§ **Exercise prompt**
Starting from the first line below, count the lines carrying the string "return" and answer with the count by itself.

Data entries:

------------------------------

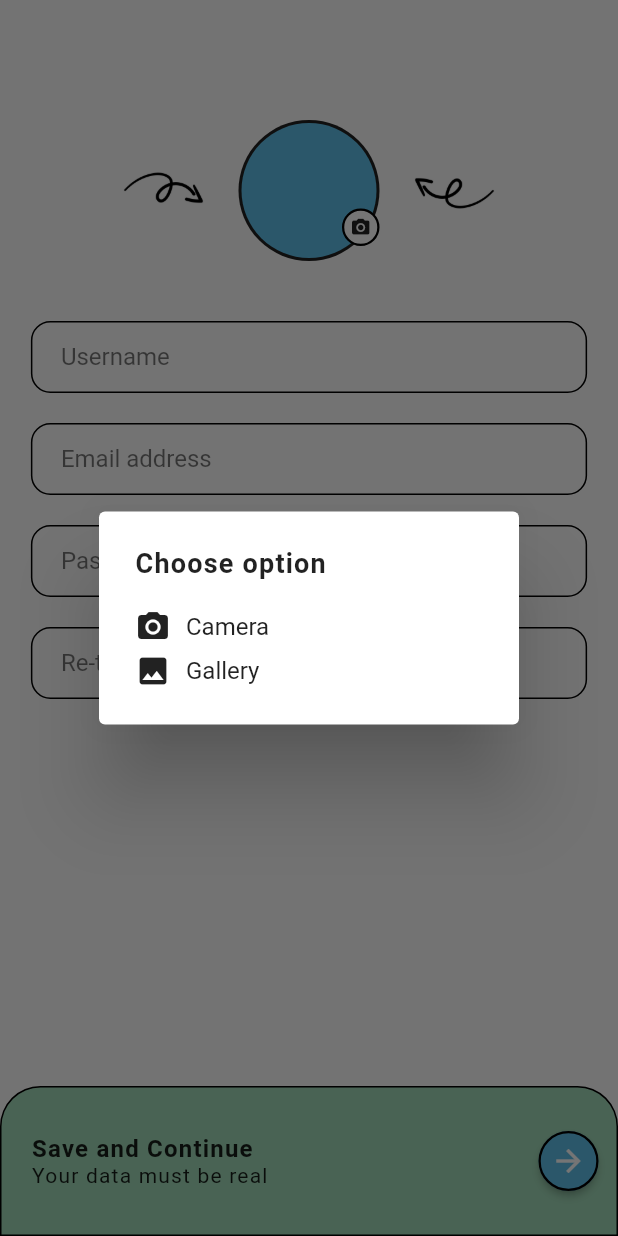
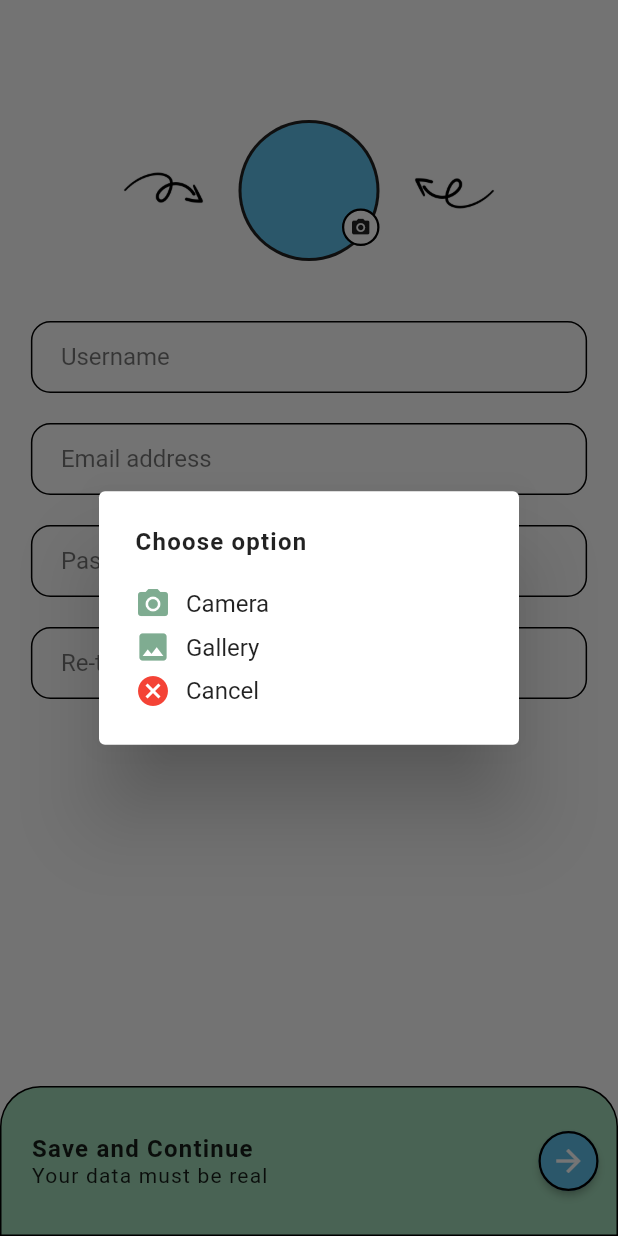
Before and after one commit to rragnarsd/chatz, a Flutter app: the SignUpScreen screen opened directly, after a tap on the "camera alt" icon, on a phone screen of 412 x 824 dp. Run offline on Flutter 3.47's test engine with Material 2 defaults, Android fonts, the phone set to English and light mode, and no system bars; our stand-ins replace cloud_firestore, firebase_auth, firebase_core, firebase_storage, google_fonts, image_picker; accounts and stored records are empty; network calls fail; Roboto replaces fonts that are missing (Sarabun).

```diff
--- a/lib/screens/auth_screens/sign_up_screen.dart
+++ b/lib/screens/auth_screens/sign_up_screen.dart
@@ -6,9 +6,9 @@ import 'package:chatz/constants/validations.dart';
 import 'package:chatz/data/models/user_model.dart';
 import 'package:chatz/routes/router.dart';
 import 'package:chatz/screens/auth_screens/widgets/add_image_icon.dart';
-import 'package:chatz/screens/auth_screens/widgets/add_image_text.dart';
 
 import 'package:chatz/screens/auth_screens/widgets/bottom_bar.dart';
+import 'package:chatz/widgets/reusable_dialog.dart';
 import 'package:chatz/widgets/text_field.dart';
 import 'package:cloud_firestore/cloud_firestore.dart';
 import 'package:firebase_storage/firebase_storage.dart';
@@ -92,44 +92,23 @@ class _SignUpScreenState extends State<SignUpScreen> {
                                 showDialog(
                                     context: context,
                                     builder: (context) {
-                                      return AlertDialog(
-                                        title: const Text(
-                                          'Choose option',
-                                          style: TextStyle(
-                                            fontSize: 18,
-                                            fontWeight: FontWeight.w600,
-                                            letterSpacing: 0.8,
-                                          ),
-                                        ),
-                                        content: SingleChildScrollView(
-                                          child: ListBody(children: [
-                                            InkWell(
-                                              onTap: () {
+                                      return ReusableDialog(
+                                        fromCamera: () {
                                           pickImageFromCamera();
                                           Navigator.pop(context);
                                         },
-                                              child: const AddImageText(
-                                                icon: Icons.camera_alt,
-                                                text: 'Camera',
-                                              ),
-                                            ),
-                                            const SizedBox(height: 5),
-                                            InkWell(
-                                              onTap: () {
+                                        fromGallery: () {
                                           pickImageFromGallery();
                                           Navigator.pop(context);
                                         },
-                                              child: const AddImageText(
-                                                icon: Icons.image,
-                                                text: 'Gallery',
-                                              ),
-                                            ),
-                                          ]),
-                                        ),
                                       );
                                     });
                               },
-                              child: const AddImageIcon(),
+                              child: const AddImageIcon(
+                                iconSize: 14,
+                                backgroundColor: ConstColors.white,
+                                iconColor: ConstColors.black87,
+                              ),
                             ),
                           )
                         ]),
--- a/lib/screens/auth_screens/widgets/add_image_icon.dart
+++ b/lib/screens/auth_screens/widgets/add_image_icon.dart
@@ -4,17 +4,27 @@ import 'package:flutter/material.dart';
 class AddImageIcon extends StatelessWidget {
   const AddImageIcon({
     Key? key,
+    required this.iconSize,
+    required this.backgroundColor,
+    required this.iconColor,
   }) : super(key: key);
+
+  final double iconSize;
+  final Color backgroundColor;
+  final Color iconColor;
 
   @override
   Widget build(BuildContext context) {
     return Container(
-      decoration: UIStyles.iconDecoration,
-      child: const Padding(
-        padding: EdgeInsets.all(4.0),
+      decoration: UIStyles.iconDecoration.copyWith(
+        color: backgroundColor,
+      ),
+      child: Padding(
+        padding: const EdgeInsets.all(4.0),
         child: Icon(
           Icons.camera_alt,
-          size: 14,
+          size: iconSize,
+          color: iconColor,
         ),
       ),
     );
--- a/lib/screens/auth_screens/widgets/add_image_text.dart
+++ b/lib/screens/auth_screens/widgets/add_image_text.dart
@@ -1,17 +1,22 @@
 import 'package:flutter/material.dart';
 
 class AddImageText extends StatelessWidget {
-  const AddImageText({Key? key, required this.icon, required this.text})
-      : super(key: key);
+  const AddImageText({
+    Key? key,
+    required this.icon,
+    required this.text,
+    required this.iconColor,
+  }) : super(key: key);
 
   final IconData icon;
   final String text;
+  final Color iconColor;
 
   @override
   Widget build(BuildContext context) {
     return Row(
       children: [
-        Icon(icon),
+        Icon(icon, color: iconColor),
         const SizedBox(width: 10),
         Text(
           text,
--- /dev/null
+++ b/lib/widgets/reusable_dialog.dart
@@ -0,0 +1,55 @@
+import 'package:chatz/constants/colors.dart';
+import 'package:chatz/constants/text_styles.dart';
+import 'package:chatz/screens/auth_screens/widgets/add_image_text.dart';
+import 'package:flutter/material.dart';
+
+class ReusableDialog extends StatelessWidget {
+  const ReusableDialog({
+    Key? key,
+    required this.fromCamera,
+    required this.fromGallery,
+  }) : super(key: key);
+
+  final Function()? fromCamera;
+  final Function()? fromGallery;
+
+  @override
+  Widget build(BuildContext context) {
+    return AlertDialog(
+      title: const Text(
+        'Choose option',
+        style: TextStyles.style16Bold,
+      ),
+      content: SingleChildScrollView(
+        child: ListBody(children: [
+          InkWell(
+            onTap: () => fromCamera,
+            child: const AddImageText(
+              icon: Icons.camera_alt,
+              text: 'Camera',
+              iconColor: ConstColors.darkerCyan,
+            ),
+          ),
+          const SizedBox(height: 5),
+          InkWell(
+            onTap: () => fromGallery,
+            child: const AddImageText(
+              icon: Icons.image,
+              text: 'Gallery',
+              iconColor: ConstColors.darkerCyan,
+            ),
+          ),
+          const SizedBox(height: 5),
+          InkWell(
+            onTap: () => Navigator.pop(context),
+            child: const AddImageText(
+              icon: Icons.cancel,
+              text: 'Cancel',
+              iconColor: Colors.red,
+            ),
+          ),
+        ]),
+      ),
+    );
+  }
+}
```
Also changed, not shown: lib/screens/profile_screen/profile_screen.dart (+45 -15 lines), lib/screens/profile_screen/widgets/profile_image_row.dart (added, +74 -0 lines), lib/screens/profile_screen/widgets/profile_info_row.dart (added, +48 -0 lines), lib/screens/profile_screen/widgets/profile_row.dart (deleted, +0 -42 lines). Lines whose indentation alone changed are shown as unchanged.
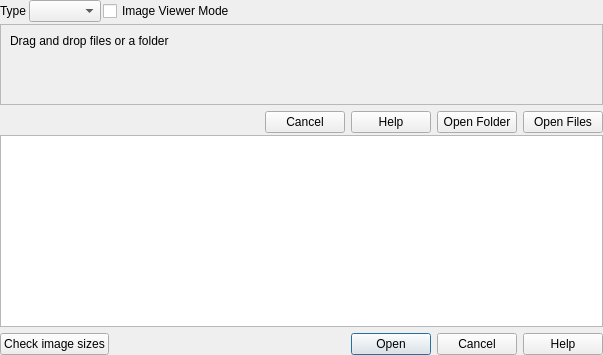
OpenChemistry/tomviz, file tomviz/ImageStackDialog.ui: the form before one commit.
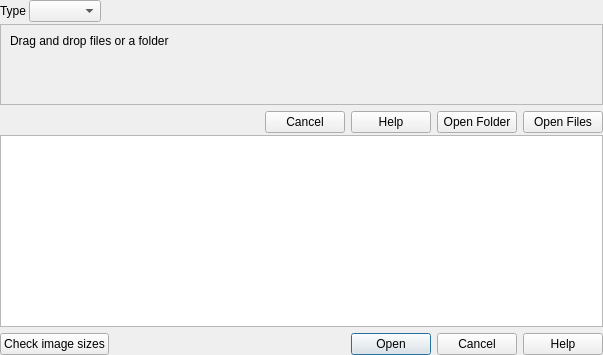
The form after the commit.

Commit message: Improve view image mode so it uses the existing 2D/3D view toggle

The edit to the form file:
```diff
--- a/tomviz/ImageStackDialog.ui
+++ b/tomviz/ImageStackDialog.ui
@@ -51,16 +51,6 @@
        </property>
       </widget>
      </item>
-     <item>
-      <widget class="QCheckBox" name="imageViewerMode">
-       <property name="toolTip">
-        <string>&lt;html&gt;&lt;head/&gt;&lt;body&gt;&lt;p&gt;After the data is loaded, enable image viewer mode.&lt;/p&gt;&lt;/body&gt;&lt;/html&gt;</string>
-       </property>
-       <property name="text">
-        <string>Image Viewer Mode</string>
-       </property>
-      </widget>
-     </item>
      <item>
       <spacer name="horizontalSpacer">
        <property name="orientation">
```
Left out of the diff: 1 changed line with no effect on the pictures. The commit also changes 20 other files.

------------------------------

§ **Exercise solution**
5